* _Brief_: Pick each line containing the word "idrel" out of the data below.

* _Data to process_:
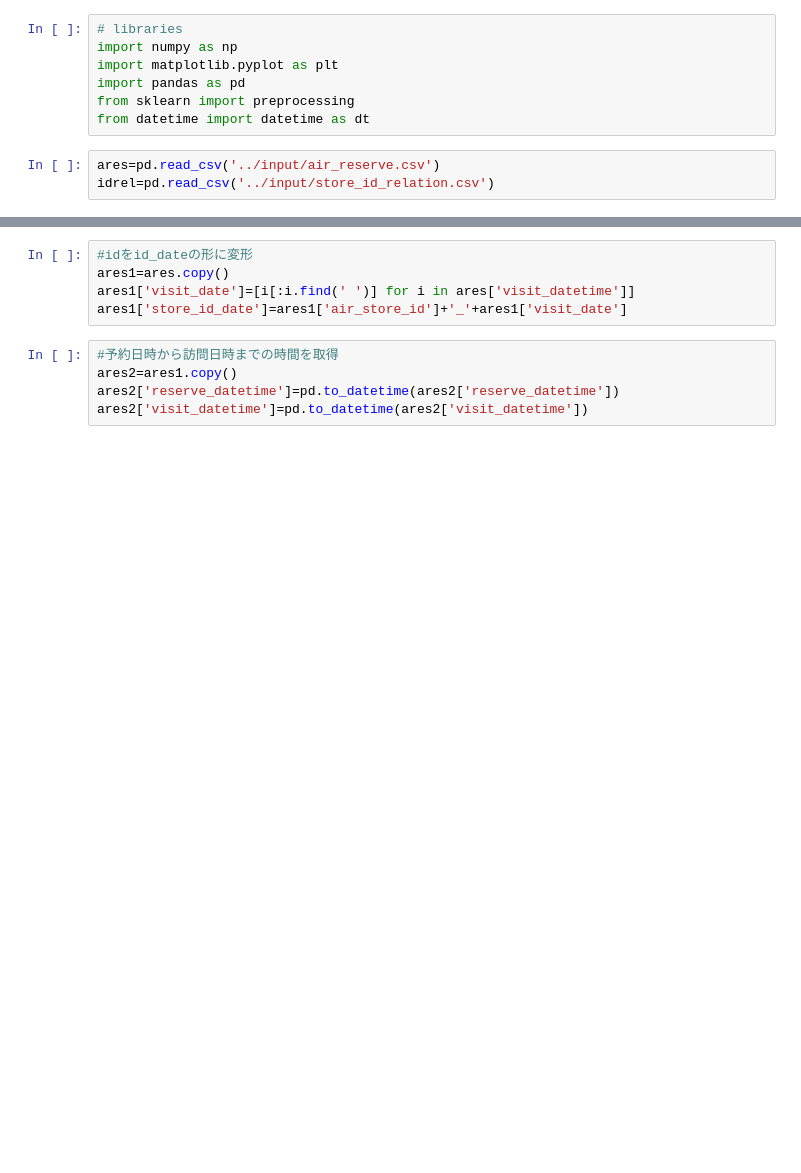
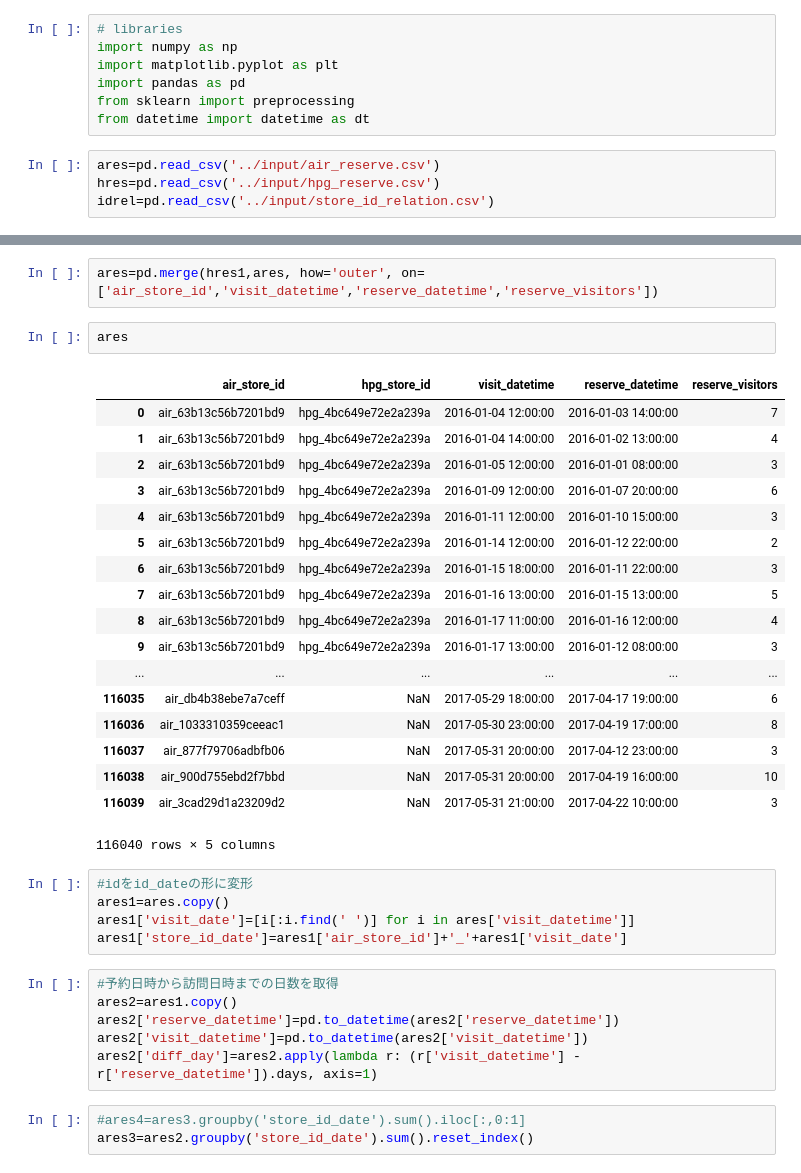
Before and after one commit to tennisky/kaggle_Recruit-1, a Jupyter notebook: miyamoto/01_dataset_reservation.ipynb, the cells around one changed output, grey strips where cells are left out. Cells and saved outputs as stored; diff of their text form; blank space fills up the shorter version.

```diff
--- a/miyamoto/01_dataset_reservation.ipynb
+++ b/miyamoto/01_dataset_reservation.ipynb
@@ -7,4 +7,5 @@ from sklearn import preprocessing
 from datetime import datetime as dt
 # %%
 ares=pd.read_csv('../input/air_reserve.csv')
+hres=pd.read_csv('../input/hpg_reserve.csv')
 idrel=pd.read_csv('../input/store_id_relation.csv')
@@ -11,11 +40,38 @@ idrel=pd.read_csv('../input/store_id_relation.csv')
+# %%
+ares=pd.merge(hres1,ares, how='outer', on=['air_store_id','visit_datetime','reserve_datetime','reserve_visitors'])
+# %%
+ares
+# %% [output]
+|  | air_store_id | hpg_store_id | visit_datetime | reserve_datetime | reserve_visitors |
+| 0 | air_63b13c56b7201bd9 | hpg_4bc649e72e2a239a | 2016-01-04 12:00:00 | 2016-01-03 14:00:00 | 7 |
+| 1 | air_63b13c56b7201bd9 | hpg_4bc649e72e2a239a | 2016-01-04 14:00:00 | 2016-01-02 13:00:00 | 4 |
+| 2 | air_63b13c56b7201bd9 | hpg_4bc649e72e2a239a | 2016-01-05 12:00:00 | 2016-01-01 08:00:00 | 3 |
+| 3 | air_63b13c56b7201bd9 | hpg_4bc649e72e2a239a | 2016-01-09 12:00:00 | 2016-01-07 20:00:00 | 6 |
+| 4 | air_63b13c56b7201bd9 | hpg_4bc649e72e2a239a | 2016-01-11 12:00:00 | 2016-01-10 15:00:00 | 3 |
+| 5 | air_63b13c56b7201bd9 | hpg_4bc649e72e2a239a | 2016-01-14 12:00:00 | 2016-01-12 22:00:00 | 2 |
+| 6 | air_63b13c56b7201bd9 | hpg_4bc649e72e2a239a | 2016-01-15 18:00:00 | 2016-01-11 22:00:00 | 3 |
+| 7 | air_63b13c56b7201bd9 | hpg_4bc649e72e2a239a | 2016-01-16 13:00:00 | 2016-01-15 13:00:00 | 5 |
+| 8 | air_63b13c56b7201bd9 | hpg_4bc649e72e2a239a | 2016-01-17 11:00:00 | 2016-01-16 12:00:00 | 4 |
+| 9 | air_63b13c56b7201bd9 | hpg_4bc649e72e2a239a | 2016-01-17 13:00:00 | 2016-01-12 08:00:00 | 3 |
+| ... | ... | ... | ... | ... | ... |
+| 116035 | air_db4b38ebe7a7ceff | NaN | 2017-05-29 18:00:00 | 2017-04-17 19:00:00 | 6 |
+| 116036 | air_1033310359ceeac1 | NaN | 2017-05-30 23:00:00 | 2017-04-19 17:00:00 | 8 |
+| 116037 | air_877f79706adbfb06 | NaN | 2017-05-31 20:00:00 | 2017-04-12 23:00:00 | 3 |
+| 116038 | air_900d755ebd2f7bbd | NaN | 2017-05-31 20:00:00 | 2017-04-19 16:00:00 | 10 |
+| 116039 | air_3cad29d1a23209d2 | NaN | 2017-05-31 21:00:00 | 2017-04-22 10:00:00 | 3 |
+116040 rows × 5 columns
 # %%
 #idをid_dateの形に変形
 ares1=ares.copy()
 ares1['visit_date']=[i[:i.find(' ')] for i in ares['visit_datetime']]
 ares1['store_id_date']=ares1['air_store_id']+'_'+ares1['visit_date']
 # %%
-#予約日時から訪問日時までの時間を取得
+#予約日時から訪問日時までの日数を取得
 ares2=ares1.copy()
 ares2['reserve_datetime']=pd.to_datetime(ares2['reserve_datetime'])
 ares2['visit_datetime']=pd.to_datetime(ares2['visit_datetime'])
+ares2['diff_day']=ares2.apply(lambda r: (r['visit_datetime'] - r['reserve_datetime']).days, axis=1)
+# %%
+#ares4=ares3.groupby('store_id_date').sum().iloc[:,0:1]
+ares3=ares2.groupby('store_id_date').sum().reset_index()
 # %%
```
Also changed, not shown: parts of 10 cells of this notebook, 21 other files.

* _Solved exercise_:
 idrel=pd.read_csv('../input/store_id_relation.csv')
@@ -11,11 +40,38 @@ idrel=pd.read_csv('../input/store_id_relation.csv')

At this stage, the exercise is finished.